Michigan residents, businesses sue over dam failures
WEST BLOOMFIELD, Mich. — Residents and businesses in central Michigan areas that were submerged when two dams failed this week have sued the operator of the dams and two state agencies charged with overseeing the structures.
The lawsuit filed Friday came as yet more residents were forced to evacuate their homes after being overwhelmed by flooding along the Tittabawassee River and conjoining waterways.
About a dozen people have left their homes in Spaulding Township, where some roads and fields are under 4 to 5 feet of floodwater, but some in the community refused to leave despite warnings, Fire Chief Tom Fortier said Friday. Water stood 2 to 3 feet deep in some houses, he said.
The Tittabawassee became engorged late Tuesday when the aging Edenville and Sanford dams failed after heavy rain. The river crested Wednesday in Midland — 20 miles upstream from Spaulding — leaving the area under several feet of water and forcing about 11,000 people to evacuate.
Several homes were damaged in Midland, but no injuries were reported. Selina Tisdale, a Midland spokeswoman, said Friday that displaced residents are allowed to return if it is safe to do so.
The flooded Tittabawassee and Shiawassee rivers flow into the Saginaw River, and that’s presenting a danger for Spaulding Township, about 100 miles north of Detroit. “The river levels are so high, they are trying to find the lowest spot, and that happens to be us,” Fortier said.
The lawsuit filed Friday in federal court in Detroit alleges that the dams’ operator, Boyce Hydro, “failed to operate, fix, or repair the dams in accordance with the established standard of care, resulting in catastrophic injury and damage to residents and their properties.” The suit also names the state Department of Environment, Great Lakes and Energy, and the Department of Natural Resources.

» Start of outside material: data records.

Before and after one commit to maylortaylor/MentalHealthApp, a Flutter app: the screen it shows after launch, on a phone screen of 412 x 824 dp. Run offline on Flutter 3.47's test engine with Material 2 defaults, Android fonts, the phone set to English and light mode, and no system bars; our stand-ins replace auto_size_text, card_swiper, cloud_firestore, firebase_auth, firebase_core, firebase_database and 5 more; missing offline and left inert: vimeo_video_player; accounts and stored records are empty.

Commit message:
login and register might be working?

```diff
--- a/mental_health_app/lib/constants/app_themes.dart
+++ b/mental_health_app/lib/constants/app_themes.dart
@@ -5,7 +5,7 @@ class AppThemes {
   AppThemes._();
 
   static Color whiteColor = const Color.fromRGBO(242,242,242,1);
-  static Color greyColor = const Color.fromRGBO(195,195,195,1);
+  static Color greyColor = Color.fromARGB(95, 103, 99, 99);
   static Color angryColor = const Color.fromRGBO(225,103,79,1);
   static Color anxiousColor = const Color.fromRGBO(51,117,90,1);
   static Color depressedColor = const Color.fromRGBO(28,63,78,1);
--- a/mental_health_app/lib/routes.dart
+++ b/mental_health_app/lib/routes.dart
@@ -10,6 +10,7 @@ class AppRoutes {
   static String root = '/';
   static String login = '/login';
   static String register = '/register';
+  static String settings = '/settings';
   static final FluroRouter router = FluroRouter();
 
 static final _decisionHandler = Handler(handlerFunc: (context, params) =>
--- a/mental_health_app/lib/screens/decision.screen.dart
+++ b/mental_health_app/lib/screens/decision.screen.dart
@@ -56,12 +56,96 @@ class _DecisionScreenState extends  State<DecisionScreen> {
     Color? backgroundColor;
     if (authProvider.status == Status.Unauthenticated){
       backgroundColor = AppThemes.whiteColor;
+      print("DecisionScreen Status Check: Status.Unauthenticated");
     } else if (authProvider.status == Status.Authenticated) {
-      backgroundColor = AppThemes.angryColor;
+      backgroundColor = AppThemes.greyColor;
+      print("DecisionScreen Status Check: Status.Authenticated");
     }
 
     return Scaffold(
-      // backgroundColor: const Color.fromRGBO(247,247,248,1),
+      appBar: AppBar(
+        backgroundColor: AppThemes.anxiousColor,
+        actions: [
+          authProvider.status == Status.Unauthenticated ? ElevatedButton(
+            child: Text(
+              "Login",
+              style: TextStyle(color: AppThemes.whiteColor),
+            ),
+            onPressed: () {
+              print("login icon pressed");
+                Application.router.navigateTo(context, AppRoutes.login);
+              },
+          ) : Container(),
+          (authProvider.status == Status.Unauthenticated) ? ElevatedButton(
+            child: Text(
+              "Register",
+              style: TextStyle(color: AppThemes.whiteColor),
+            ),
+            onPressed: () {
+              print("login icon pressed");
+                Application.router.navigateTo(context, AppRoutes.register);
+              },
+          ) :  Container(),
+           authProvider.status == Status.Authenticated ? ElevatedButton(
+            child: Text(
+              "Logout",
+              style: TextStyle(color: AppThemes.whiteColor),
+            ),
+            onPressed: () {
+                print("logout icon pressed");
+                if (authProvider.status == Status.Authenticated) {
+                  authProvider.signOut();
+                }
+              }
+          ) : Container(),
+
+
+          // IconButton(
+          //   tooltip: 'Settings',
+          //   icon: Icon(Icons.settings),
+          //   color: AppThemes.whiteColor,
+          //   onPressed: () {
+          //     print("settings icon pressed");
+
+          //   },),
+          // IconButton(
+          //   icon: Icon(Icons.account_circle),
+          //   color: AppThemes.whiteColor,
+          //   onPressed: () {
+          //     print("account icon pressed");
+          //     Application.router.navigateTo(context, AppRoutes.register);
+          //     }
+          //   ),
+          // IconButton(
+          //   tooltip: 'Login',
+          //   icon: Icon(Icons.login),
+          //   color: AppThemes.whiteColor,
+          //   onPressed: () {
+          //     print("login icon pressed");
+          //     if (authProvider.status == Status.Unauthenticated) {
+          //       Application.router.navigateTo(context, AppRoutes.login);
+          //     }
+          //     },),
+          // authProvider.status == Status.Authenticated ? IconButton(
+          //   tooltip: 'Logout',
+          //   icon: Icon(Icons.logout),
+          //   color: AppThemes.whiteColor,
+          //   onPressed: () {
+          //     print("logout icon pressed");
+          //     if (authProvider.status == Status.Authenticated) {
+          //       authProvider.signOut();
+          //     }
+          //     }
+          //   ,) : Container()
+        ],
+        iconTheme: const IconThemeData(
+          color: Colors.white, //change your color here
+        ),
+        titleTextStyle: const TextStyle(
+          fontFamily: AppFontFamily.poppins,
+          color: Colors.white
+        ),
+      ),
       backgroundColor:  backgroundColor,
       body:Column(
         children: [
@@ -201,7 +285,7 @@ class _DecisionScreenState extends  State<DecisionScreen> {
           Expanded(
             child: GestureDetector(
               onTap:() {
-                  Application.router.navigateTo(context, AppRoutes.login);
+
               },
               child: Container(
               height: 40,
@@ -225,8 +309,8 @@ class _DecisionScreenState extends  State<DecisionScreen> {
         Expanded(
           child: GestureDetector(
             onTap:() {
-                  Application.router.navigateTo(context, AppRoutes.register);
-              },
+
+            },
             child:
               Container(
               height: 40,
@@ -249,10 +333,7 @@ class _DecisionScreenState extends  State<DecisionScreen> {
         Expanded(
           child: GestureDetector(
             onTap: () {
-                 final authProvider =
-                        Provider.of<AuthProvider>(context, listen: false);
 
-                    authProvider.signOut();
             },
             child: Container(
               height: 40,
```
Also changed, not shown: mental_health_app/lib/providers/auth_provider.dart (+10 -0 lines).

The lawsuit seeks unspecified damages in excess of $75,000.
The Associated Press sent an email Friday seeking comment from Boyce Hydro. Both state agencies declined to comment, citing the pending litigation.
The Edenville Dam has been the target of lengthy investigations by federal regulators. Officials have said the Sanford Dam was overflowing but that the extent of structural damage wasn’t known.

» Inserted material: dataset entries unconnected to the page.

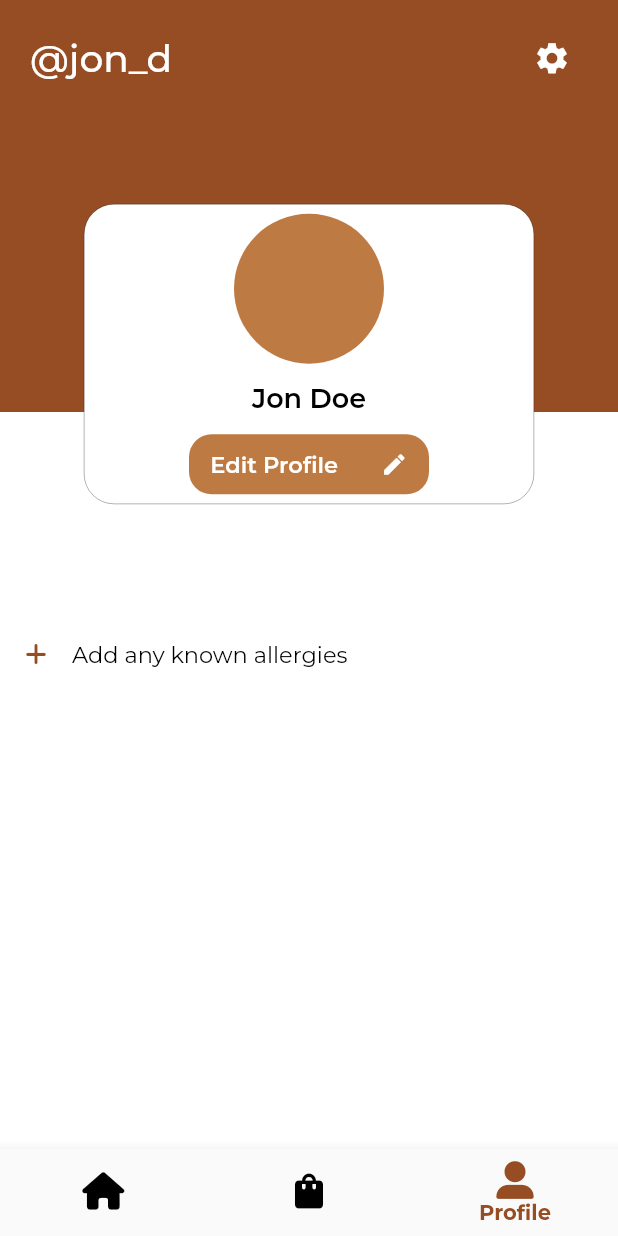
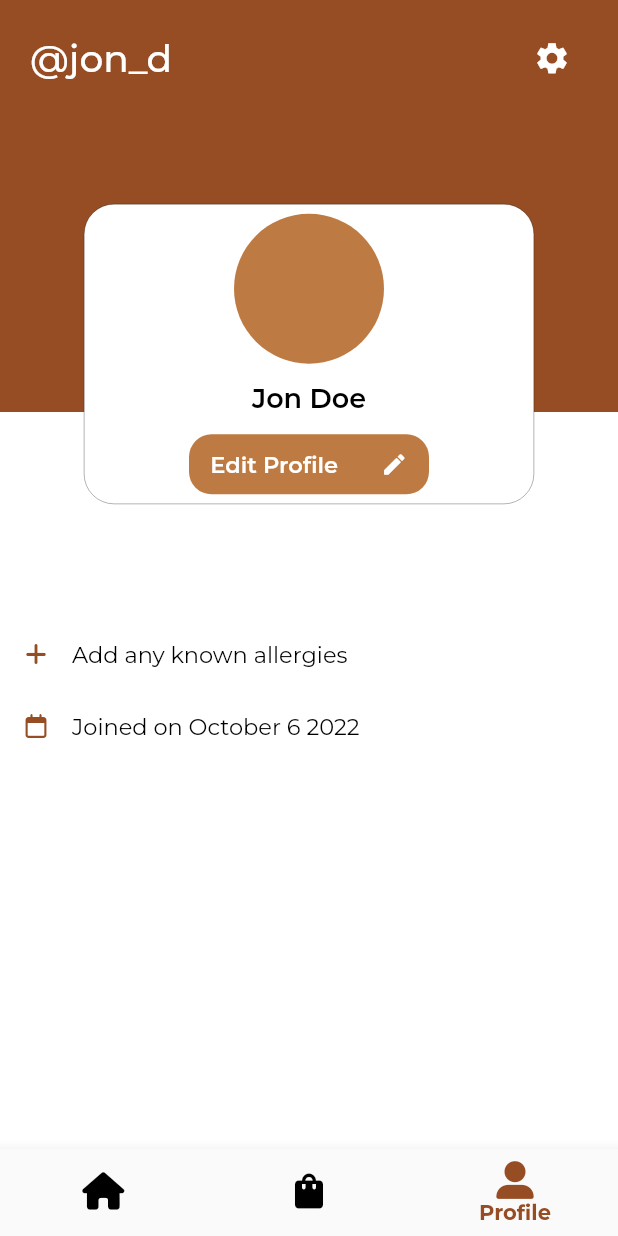
Before and after one commit to naomitimm/TopPot, a Flutter app: the screen it shows after launch, item 3 of the bottom bar chosen, on a phone screen of 412 x 824 dp. Run offline on Flutter 3.47's test engine with Material 2 defaults, Android fonts, the phone set to English and light mode, and no system bars; our stand-ins replace font_awesome_flutter, go_router, google_fonts.

Commit message:
profile final

```diff
--- a/top_pot_app/lib/presentation/dashboard/profile_page.dart
+++ b/top_pot_app/lib/presentation/dashboard/profile_page.dart
@@ -52,9 +52,7 @@ class _ProfilePageState extends State<ProfilePage> {
               ],
             ),
           ),
-          Align(
-            alignment: Alignment.topLeft,
-            child: Row(
+          Row(
             crossAxisAlignment: CrossAxisAlignment.center,
             children: [
               IconButton(
@@ -71,9 +69,27 @@ class _ProfilePageState extends State<ProfilePage> {
                       color: Colors.black,
                       fontSize: 15,
                     ),
+                  )),
+            ],
+          ),
+          Row(
+            children: [
+              IconButton(
+                onPressed: () {},
+                icon: const FaIcon(
+                  FontAwesomeIcons.calendar,
+                  color: Color.fromRGBO(151, 77, 36, 1),
+                  size: 16,
+                ),
+              ),
+              Text("Joined on October 6 2022",
+                  style: GoogleFonts.montserrat(
+                    textStyle: const TextStyle(
+                      color: Colors.black,
+                      fontSize: 15,
+                    ),
                   ))
             ],
-            ),
           )
         ],
       ),
```
Lines whose indentation alone changed are shown as unchanged.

Dow Chemical Co. is headquartered in Midland, and it has a plant next to the river. When the river crested, the floodwaters mixed with containment ponds at the Dow plant and the company admitted the flooding could displace sediment from a downstream Superfund site, though it said there was no risk to people or the environment.

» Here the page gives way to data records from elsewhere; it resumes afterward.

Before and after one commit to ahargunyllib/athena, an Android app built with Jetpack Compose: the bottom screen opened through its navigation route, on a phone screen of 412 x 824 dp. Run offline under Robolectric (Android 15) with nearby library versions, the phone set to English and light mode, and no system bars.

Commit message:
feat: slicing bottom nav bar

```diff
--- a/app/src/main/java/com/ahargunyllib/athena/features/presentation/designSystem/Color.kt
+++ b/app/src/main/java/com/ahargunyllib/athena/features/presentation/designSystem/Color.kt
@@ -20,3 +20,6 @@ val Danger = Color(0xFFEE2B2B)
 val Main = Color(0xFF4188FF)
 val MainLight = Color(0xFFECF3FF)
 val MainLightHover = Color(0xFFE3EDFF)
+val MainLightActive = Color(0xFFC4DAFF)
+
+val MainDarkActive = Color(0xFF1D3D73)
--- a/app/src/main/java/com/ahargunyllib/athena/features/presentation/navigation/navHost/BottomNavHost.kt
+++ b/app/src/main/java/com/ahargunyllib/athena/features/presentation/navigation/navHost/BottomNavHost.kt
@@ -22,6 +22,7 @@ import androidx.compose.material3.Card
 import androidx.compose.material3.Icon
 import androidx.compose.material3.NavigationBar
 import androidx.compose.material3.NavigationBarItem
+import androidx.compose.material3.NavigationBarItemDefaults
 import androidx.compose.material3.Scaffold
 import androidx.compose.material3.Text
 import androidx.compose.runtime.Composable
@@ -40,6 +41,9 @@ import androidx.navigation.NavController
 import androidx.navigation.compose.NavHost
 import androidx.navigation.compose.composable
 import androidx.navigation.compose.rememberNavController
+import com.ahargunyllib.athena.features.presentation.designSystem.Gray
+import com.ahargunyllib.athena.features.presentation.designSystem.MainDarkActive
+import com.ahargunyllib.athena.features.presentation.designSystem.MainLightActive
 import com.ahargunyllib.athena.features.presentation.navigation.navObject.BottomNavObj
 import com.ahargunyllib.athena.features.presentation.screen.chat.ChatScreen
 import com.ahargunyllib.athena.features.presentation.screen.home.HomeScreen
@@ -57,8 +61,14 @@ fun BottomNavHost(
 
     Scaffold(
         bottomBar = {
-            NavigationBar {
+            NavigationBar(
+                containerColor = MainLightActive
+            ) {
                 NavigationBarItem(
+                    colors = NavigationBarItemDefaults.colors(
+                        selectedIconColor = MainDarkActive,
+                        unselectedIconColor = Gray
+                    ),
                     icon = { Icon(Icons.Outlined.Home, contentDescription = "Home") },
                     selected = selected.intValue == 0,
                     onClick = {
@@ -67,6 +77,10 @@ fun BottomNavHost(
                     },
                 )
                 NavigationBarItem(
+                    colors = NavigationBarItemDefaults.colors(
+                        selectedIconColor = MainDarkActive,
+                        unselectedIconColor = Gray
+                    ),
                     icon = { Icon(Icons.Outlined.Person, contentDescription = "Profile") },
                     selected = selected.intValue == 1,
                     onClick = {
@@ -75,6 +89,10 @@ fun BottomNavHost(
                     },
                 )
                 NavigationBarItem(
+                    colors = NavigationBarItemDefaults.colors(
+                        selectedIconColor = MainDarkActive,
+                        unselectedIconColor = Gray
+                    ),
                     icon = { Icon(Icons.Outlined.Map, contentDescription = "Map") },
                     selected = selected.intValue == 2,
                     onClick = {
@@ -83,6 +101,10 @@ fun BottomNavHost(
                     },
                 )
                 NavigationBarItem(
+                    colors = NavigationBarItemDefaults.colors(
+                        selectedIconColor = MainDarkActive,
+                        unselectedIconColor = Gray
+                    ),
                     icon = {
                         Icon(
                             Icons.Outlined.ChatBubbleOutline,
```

The U.S. Environmental Protection Agency said that state officials would evaluate the plant and that Dow must assess the Superfund site — contaminated with dioxins the company dumped in the last century — to determine if any contamination was released.